Subject: Re: IPv6 Comment
To: None <>
From: Phil Nelson <>
List: current-users
Date: 09/01/2000 14:14:14
>NAT should be a deterministic mapping in the spatial dimension,
>with only long-term changes to that mapping.

You don't have enough port numbers for this in a many-to-one situation.
There must be a termporal component.  For TCP it works OK, for 
UDP it doesn't work.  TCP has a well defined start and stop.  UDP

>This is likewise a problem without any NAT at all.   If one is
>assigned addresses dynamically, and other parties don't have
>knowledge that a change has happened they cannot know that they
>should re-query the DNS.

Yes, another evil propigated due to a limited IPv4 address space.
If a machine doesn't change location, why should it change IP?

Oh, and rpc2 just treats the new IP as a new host and things work
relatively well.  I have moved a coda client between several IP
without restarting coda and haven't had any problems.  I'm not
going to say that problems wouldn't come up, but under NAT I can't
get anything going.

>Yeah, if you have a PAT rule that compresses everything into one address.
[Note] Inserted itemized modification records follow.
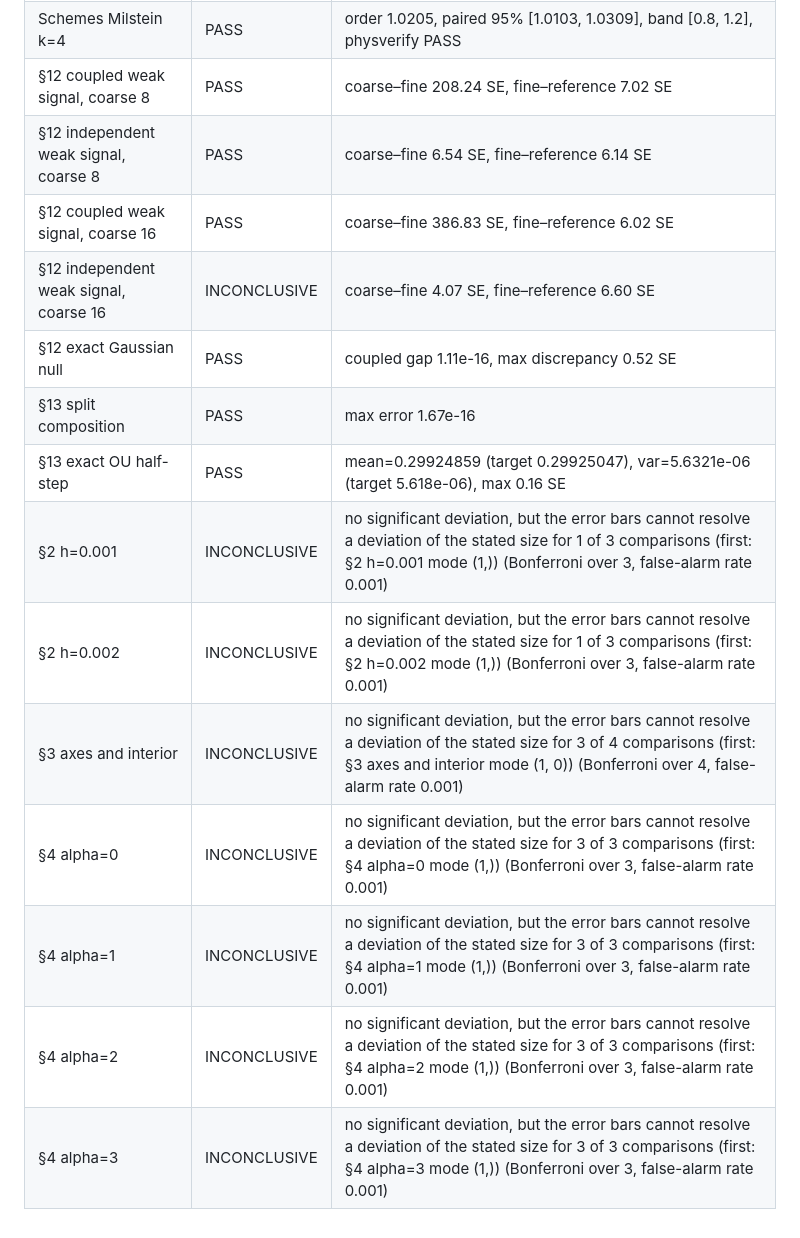
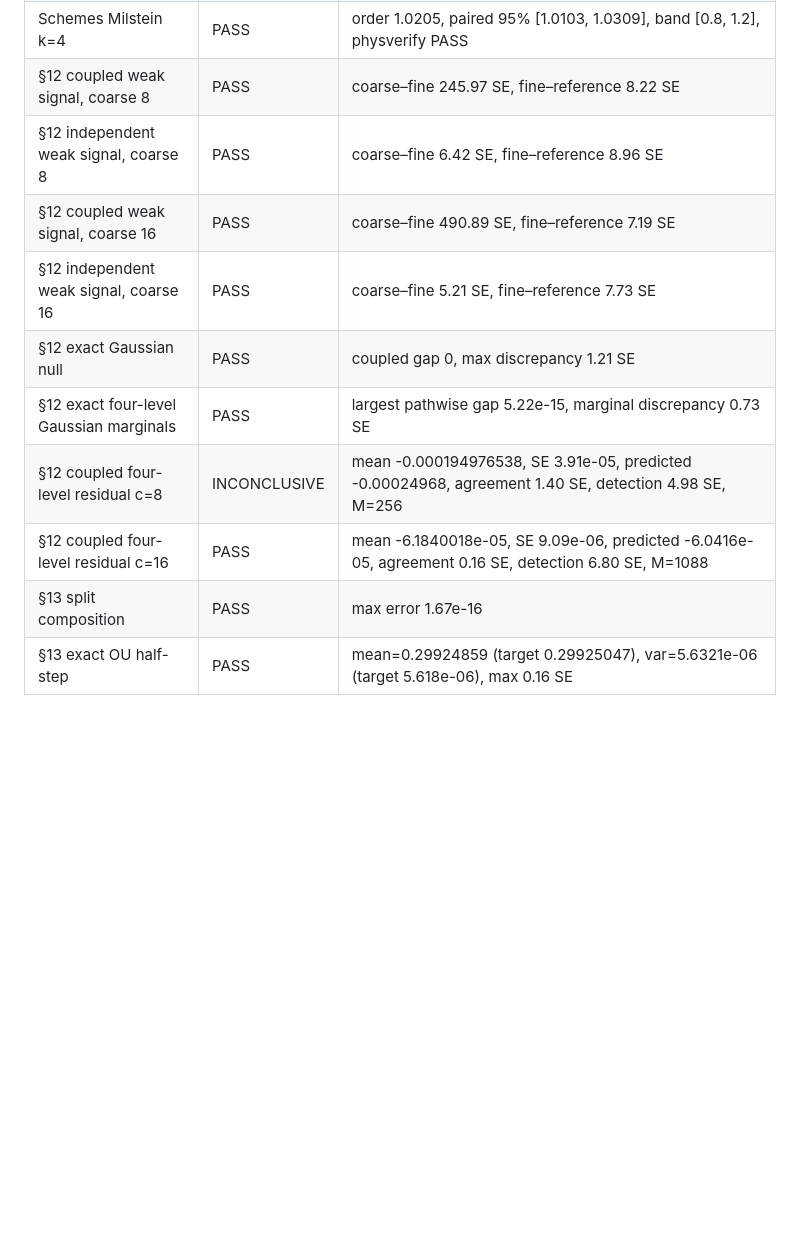
Before and after one commit to GVourvachakis/exponax-spde, a Markdown page: docs/validation_summary.md, the part around one of its changes. Drawn GitHub-style; blank space fills up the shorter version.

```diff
--- a/docs/validation_summary.md
+++ b/docs/validation_summary.md
@@ -38,17 +45,13 @@ PASS indicates agreement within the declared band and applicable resolution. INC
 | Schemes Euler–Maruyama k=4 | PASS | order 0.6019, paired 95% [0.5771, 0.6256], band [0.35, 0.65], physverify PASS |
 | Schemes Milstein k=2 | PASS | order 1.0220, paired 95% [1.0119, 1.0323], band [0.8, 1.2], physverify PASS |
 | Schemes Milstein k=4 | PASS | order 1.0205, paired 95% [1.0103, 1.0309], band [0.8, 1.2], physverify PASS |
-| §12 coupled weak signal, coarse 8 | PASS | coarse–fine 208.24 SE, fine–reference 7.02 SE |
-| §12 independent weak signal, coarse 8 | PASS | coarse–fine 6.54 SE, fine–reference 6.14 SE |
-| §12 coupled weak signal, coarse 16 | PASS | coarse–fine 386.83 SE, fine–reference 6.02 SE |
-| §12 independent weak signal, coarse 16 | INCONCLUSIVE | coarse–fine 4.07 SE, fine–reference 6.60 SE |
-| §12 exact Gaussian null | PASS | coupled gap 1.11e-16, max discrepancy 0.52 SE |
+| §12 coupled weak signal, coarse 8 | PASS | coarse–fine 245.97 SE, fine–reference 8.22 SE |
+| §12 independent weak signal, coarse 8 | PASS | coarse–fine 6.42 SE, fine–reference 8.96 SE |
+| §12 coupled weak signal, coarse 16 | PASS | coarse–fine 490.89 SE, fine–reference 7.19 SE |
+| §12 independent weak signal, coarse 16 | PASS | coarse–fine 5.21 SE, fine–reference 7.73 SE |
+| §12 exact Gaussian null | PASS | coupled gap 0, max discrepancy 1.21 SE |
+| §12 exact four-level Gaussian marginals | PASS | largest pathwise gap 5.22e-15, marginal discrepancy 0.73 SE |
+| §12 coupled four-level residual c=8 | INCONCLUSIVE | mean -0.000194976538, SE 3.91e-05, predicted -0.00024968, agreement 1.40 SE, detection 4.98 SE, M=256 |
+| §12 coupled four-level residual c=16 | PASS | mean -6.1840018e-05, SE 9.09e-06, predicted -6.0416e-05, agreement 0.16 SE, detection 6.80 SE, M=1088 |
 | §13 split composition | PASS | max error 1.67e-16 |
 | §13 exact OU half-step | PASS | mean=0.29924859 (target 0.29925047), var=5.6321e-06 (target 5.618e-06), max 0.16 SE |
-| §2 h=0.001 | INCONCLUSIVE | no significant deviation, but the error bars cannot resolve a deviation of the stated size for 1 of 3 comparisons (first: §2 h=0.001 mode (1,)) (Bonferroni over 3, false-alarm rate 0.001) |
-| §2 h=0.002 | INCONCLUSIVE | no significant deviation, but the error bars cannot resolve a deviation of the stated size for 1 of 3 comparisons (first: §2 h=0.002 mode (1,)) (Bonferroni over 3, false-alarm rate 0.001) |
-| §3 axes and interior | INCONCLUSIVE | no significant deviation, but the error bars cannot resolve a deviation of the stated size for 3 of 4 comparisons (first: §3 axes and interior mode (1, 0)) (Bonferroni over 4, false-alarm rate 0.001) |
-| §4 alpha=0 | INCONCLUSIVE | no significant deviation, but the error bars cannot resolve a deviation of the stated size for 3 of 3 comparisons (first: §4 alpha=0 mode (1,)) (Bonferroni over 3, false-alarm rate 0.001) |
-| §4 alpha=1 | INCONCLUSIVE | no significant deviation, but the error bars cannot resolve a deviation of the stated size for 3 of 3 comparisons (first: §4 alpha=1 mode (1,)) (Bonferroni over 3, false-alarm rate 0.001) |
-| §4 alpha=2 | INCONCLUSIVE | no significant deviation, but the error bars cannot resolve a deviation of the stated size for 3 of 3 comparisons (first: §4 alpha=2 mode (1,)) (Bonferroni over 3, false-alarm rate 0.001) |
-| §4 alpha=3 | INCONCLUSIVE | no significant deviation, but the error bars cannot resolve a deviation of the stated size for 3 of 3 comparisons (first: §4 alpha=3 mode (1,)) (Bonferroni over 3, false-alarm rate 0.001) |
```
Also changed, not shown: other parts of docs/validation_summary.md (+9 -2 lines), README.md (+5 -5 lines), docs/imgs/stochastic_allen_cahn_1d_spacetime.png, docs/imgs/stochastic_allen_cahn_2d_evolution.png, 2 other files.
If one doesn't have some sort of compression, why use NAT?  If one has the
same number of IP address comming out of NAT as is behind it, why have it???
The reason I'm actually using NAT is because each IP costs $10/month
above my basic 1 IP connection.  I can't afford on IP per machine.  Therefore,
I must have compression.

>Eh, why doesn't it respond to an embedded DNS name?

There are no embedded DNS names or IPs.  It gets all the IP information
from the original UDP packet.

>Can another protocol than rpc2 be substituted, or is there
>no real way to swap one data-carrying protocol for another?

The only possible "easy" way is to do rpc2 protocol over a tcp connection.
And the biggest reason to consider doing this is because of NAT.

Finally, the performance of coda would suffer greatly if it had to
add DNS queries in other than for initial contacts.

And consider this my last e-mail on this subject.  I consider NAT
evil and you are not likely to change my opinion.  Isn't there a
saying like "A man convinced against his will is of the same
opinion still."  I guess this goes both ways.  :)

Phil Nelson                       NetBSD:
e-mail:           Coda: